When going through a divorce, it is important to address health care planning―health insurance and medical bills may be among your most significant expenses. When a couple divorces, the family health insurance policy, if any, will no longer cover both spouses. The policy will only cover the spouse who purchased the policy or who acquired the insurance through work. Children covered under a family policy generally will still be covered after a divorce.

However, a federal law passed in 1986―the Consolidated Omnibus Budget Reconciliation Act, also known as COBRA―requires most employer-sponsored group health plans to offer divorced spouses of covered workers continued coverage at group rates for eighteen months after a divorce, and up to thirty-six months in some circumstances. The worker’s divorced spouse must pay for the coverage. If you wish to take advantage of COBRA, you should act as soon as the divorce is final. You should contact the human resources or personnel department of the covered worker’s employer to learn what steps you must take. Generally, you must act within sixty days after the divorce decree becomes final; continued coverage is not automatic.

Other Steps to Take

Often people are so caught up in the process of divorce that they forget about other aspects of health care and financial planning, including wills, trusts, powers of attorney, and health care advance directives.

It is crucial to revise these documents if you get divorced. In particular, you should be sure to change your will, any trusts that designate your former spouse as a beneficiary or trustee, health care planning documents, and life insurance policies that name your former spouse as a beneficiary.

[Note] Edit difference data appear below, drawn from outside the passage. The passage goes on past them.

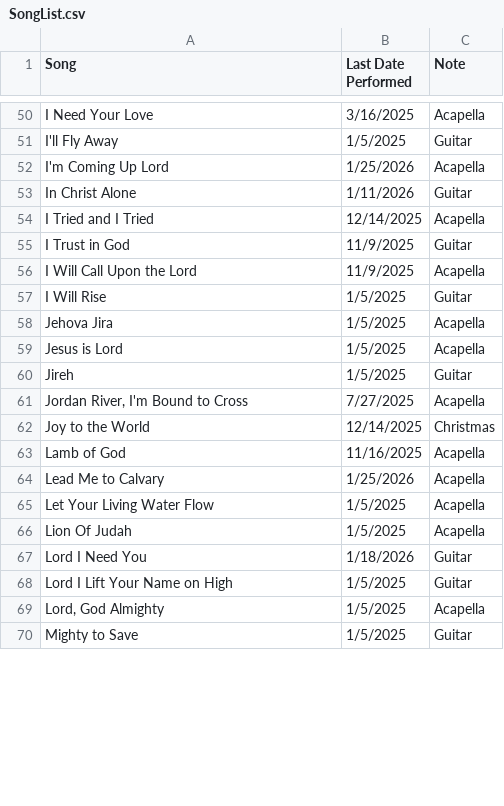
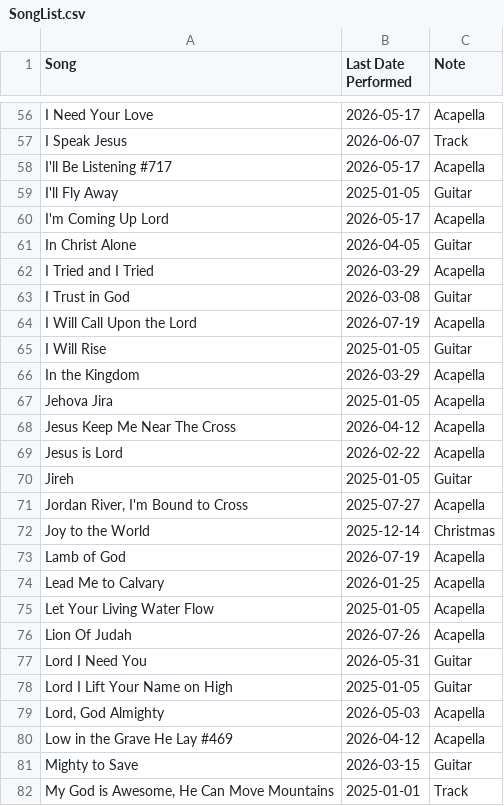
Before and after one commit to pupusapower/WorshipMinistry, a CSV file: SongList.csv, drawn as a sheet; only a part is shown, gaps mark what is left out; addresses are those after the commit; the diff covers the shown part only; the diff names each change by its address in the sheet, - before the commit and + after, or states it on an @@ line.

```diff
--- a/SongList.csv
+++ b/SongList.csv
-B56 (Last Date Performed): 3/16/2025
+B56 (Last Date Performed): 2026-05-17
+row 57: I Speak Jesus | 2026-06-07 | Track
+row 58: I'll Be Listening #717 | 2026-05-17 | Acapella
-B59 (Last Date Performed): 1/5/2025
+B59 (Last Date Performed): 2025-01-05
-B60 (Last Date Performed): 1/25/2026
+B60 (Last Date Performed): 2026-05-17
-B61 (Last Date Performed): 1/11/2026
+B61 (Last Date Performed): 2026-04-05
-B62 (Last Date Performed): 12/14/2025
+B62 (Last Date Performed): 2026-03-29
-B63 (Last Date Performed): 11/9/2025
+B63 (Last Date Performed): 2026-03-08
-B64 (Last Date Performed): 11/9/2025
+B64 (Last Date Performed): 2026-07-19
-B65 (Last Date Performed): 1/5/2025
+B65 (Last Date Performed): 2025-01-05
+row 66: In the Kingdom | 2026-03-29 | Acapella
-B67 (Last Date Performed): 1/5/2025
+B67 (Last Date Performed): 2025-01-05
+row 68: Jesus Keep Me Near The Cross | 2026-04-12 | Acapella
-B69 (Last Date Performed): 1/5/2025
+B69 (Last Date Performed): 2026-02-22
-B70 (Last Date Performed): 1/5/2025
+B70 (Last Date Performed): 2025-01-05
-B71 (Last Date Performed): 7/27/2025
+B71 (Last Date Performed): 2025-07-27
-B72 (Last Date Performed): 12/14/2025
+B72 (Last Date Performed): 2025-12-14
-B73 (Last Date Performed): 11/16/2025
+B73 (Last Date Performed): 2026-07-19
-B74 (Last Date Performed): 1/25/2026
+B74 (Last Date Performed): 2026-01-25
-B75 (Last Date Performed): 1/5/2025
+B75 (Last Date Performed): 2025-01-05
-B76 (Last Date Performed): 1/5/2025
+B76 (Last Date Performed): 2026-07-26
-B77 (Last Date Performed): 1/18/2026
+B77 (Last Date Performed): 2026-05-31
-B78 (Last Date Performed): 1/5/2025
+B78 (Last Date Performed): 2025-01-05
-B79 (Last Date Performed): 1/5/2025
+B79 (Last Date Performed): 2026-05-03
+row 80: Low in the Grave He Lay #469 | 2026-04-12 | Acapella
-B81 (Last Date Performed): 1/5/2025
+B81 (Last Date Performed): 2026-03-15
+row 82: My God is Awesome, He Can Move Mountains | 2025-01-01 | Track
```
Also changed, not shown: 13 added rows and 94 edited cells elsewhere in this file.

If you have a lawyer assisting you with your divorce, he or she may be able to help you do this.

(Spring 2006)